Perhaps we can borrow from the computer world. Computer systems often treat time very differently. In your question you talk about a species that "never [learned] the concept of time." You used a definite article in that sentence: "the concept of time." As though there is only one. It turns out that time is actually quite complicated, and if you delve into the philosophy, you find there are many understandings of time. However, for this answer, I'm going to assume you refer to the continuous time that we use in equations of motion in science. It's the only one which is ubiquitous enough to earn that definite article.
It's also a meaning of time that computers tend to not have. When we design most algorithms, we simply don't have that concept of time. An algorithm runs as fast or slow as it needs to, and when it's done, it's done.
So how do computers react in a world which appears to be ruled by our concept of time? One of the main approaches is to use what are known as "interrupts." Basically, these are specialized signals which, when triggered, interrupt whatever processing was being done and force the processor to run another bit of code. For example, when you press a key, it sends an interrupt to the computer which basically says "a key got pressed. You should read which key is being pressed right now, because they're going to let go soon, and then no keys will be pressed for you to read."
Interrupts create an interesting pattern. They don't have the sense of time that we have, used in Newtonian calculus. What they have instead is a concept of causality and "happens before" relationships. Believe it or not, you can have the concept of causality without a sense of time as we know it. Instead, you just have a series of well ordered events.
What I like about this pattern is that said species is not immediately turned into chow by a predator that has a sense of time as we know it. This species could have interrupts set up in their mind such that when the predator acts, they react. They may be unaware of the time flowing, but they can memorize a set of reactions which keep them safe from a sabertooth tiger. It might even be very aggressive. They may have a trigger which tells them to jab the tiger in the eye. They could do this without a sense of time, so long as they didn't have to solve any calculus equations to predict where the tiger's eye is. Accordingly, they would live in an environment that permits this. They would live in an environment full of complex traps, such that once a tiger falls into a trap, it remains stationary long enough for the members of our species to figure out how to dispose of it without having to do any complicated timing.

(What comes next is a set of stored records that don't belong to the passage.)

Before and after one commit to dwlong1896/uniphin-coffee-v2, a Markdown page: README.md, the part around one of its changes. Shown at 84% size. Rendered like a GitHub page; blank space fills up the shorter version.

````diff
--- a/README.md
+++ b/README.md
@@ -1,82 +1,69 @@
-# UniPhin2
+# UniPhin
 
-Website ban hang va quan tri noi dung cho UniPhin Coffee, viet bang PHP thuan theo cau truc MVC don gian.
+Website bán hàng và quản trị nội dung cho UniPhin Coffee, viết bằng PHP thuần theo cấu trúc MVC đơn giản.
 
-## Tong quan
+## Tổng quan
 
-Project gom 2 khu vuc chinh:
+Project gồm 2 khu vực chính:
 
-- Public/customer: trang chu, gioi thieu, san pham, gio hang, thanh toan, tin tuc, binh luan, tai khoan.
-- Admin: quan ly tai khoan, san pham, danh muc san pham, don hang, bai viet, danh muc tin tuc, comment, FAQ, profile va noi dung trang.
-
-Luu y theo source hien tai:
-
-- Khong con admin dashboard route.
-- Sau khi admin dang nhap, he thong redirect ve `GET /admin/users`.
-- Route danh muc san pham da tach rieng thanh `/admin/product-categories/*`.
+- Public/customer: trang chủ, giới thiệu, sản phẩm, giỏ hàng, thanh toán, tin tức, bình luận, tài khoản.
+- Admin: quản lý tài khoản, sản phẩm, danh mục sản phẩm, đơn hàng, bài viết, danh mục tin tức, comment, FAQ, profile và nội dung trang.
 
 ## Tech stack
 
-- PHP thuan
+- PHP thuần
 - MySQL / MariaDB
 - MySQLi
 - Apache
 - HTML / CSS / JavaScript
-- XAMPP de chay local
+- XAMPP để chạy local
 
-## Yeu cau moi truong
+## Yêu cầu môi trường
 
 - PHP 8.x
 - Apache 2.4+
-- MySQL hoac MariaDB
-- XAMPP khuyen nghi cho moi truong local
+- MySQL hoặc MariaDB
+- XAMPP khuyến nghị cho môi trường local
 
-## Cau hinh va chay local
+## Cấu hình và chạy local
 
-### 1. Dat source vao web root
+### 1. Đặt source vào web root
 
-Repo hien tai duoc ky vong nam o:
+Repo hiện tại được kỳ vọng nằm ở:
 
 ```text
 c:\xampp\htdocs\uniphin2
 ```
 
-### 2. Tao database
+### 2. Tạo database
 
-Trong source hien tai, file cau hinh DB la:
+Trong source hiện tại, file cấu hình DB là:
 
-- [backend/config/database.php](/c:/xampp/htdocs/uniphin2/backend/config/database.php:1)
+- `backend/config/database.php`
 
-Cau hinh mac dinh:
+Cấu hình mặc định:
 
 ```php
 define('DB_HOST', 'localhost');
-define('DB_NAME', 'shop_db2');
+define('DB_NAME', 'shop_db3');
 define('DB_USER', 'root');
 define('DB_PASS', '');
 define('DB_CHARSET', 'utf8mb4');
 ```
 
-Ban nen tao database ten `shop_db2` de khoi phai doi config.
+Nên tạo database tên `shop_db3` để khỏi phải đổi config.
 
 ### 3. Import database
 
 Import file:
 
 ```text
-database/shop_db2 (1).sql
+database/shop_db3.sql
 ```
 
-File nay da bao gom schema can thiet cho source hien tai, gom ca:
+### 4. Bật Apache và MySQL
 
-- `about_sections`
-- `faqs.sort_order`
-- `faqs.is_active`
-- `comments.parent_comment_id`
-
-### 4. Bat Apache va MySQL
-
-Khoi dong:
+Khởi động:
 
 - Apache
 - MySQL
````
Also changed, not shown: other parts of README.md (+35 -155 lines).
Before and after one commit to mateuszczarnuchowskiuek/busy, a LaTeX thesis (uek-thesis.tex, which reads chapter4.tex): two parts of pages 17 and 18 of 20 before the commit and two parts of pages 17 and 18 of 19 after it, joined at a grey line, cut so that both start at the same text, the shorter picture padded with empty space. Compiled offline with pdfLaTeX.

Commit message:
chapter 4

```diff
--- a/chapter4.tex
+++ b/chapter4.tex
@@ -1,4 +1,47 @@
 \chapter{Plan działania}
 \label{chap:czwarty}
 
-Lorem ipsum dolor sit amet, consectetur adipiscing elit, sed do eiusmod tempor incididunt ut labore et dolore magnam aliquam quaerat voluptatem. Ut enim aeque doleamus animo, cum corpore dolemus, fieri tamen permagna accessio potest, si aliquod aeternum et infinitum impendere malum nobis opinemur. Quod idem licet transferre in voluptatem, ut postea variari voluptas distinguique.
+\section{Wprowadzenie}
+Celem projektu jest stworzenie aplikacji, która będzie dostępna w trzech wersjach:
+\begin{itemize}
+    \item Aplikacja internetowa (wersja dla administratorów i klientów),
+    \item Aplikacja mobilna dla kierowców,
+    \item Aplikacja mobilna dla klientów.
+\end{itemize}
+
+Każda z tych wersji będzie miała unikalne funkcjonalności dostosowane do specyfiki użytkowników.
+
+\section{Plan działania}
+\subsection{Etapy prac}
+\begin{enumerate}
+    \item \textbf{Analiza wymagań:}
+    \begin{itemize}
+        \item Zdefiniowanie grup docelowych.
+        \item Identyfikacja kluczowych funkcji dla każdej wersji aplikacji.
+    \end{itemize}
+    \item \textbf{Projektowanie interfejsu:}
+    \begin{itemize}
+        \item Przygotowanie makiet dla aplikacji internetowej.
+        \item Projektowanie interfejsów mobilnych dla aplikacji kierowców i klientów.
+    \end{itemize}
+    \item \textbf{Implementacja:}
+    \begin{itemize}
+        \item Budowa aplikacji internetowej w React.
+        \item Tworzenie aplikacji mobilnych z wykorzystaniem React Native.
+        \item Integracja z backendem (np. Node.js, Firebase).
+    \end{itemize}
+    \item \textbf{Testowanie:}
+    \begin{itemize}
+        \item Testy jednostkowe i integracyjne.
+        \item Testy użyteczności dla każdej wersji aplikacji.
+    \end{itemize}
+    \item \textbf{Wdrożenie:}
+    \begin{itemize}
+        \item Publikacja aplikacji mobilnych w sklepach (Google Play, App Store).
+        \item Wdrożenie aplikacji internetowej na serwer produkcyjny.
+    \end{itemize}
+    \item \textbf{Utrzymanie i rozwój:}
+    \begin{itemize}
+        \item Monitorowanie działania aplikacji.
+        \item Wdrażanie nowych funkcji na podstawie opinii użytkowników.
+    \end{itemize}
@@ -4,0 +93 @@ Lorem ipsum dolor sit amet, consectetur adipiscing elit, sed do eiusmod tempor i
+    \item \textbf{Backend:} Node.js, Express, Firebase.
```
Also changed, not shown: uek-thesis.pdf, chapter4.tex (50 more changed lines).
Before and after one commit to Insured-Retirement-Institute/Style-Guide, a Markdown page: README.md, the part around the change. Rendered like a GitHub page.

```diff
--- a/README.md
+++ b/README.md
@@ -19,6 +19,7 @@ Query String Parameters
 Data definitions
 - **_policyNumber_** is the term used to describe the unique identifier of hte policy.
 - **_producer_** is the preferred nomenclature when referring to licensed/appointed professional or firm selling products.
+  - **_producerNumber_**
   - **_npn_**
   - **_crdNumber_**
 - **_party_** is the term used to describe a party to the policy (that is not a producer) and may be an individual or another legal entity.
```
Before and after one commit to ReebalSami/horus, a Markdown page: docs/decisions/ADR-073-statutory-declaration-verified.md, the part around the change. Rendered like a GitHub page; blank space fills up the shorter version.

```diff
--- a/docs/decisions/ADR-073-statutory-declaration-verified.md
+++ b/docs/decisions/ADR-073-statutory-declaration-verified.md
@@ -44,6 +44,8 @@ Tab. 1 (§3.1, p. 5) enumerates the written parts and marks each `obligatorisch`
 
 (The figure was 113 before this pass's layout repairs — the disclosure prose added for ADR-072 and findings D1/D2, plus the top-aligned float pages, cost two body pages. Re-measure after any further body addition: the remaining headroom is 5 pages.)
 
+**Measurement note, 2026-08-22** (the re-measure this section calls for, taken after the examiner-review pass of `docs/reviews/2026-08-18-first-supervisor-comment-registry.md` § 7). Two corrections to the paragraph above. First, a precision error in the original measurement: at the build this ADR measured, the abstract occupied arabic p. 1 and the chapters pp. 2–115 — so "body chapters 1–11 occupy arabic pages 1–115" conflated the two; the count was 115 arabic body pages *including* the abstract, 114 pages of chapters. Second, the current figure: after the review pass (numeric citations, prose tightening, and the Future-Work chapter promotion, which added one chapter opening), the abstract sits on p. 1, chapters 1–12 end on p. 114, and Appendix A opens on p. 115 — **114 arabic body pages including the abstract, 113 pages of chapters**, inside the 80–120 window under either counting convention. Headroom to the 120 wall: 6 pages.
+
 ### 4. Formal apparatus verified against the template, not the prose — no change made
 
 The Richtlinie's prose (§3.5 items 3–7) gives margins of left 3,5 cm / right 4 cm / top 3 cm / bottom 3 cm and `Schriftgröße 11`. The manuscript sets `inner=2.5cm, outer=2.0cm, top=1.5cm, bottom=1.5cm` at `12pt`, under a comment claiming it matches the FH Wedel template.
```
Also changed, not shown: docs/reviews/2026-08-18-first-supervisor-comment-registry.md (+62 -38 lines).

What they would be very bad at is balancing acts. Without a sense of time, tasks like balancing a broomstick on their hand would be very very difficult. Bang-bang controllers, which are independent of the flow of time, are not very good at this task. However, they could actually survive. And, in the ideal situations, maybe even thrive.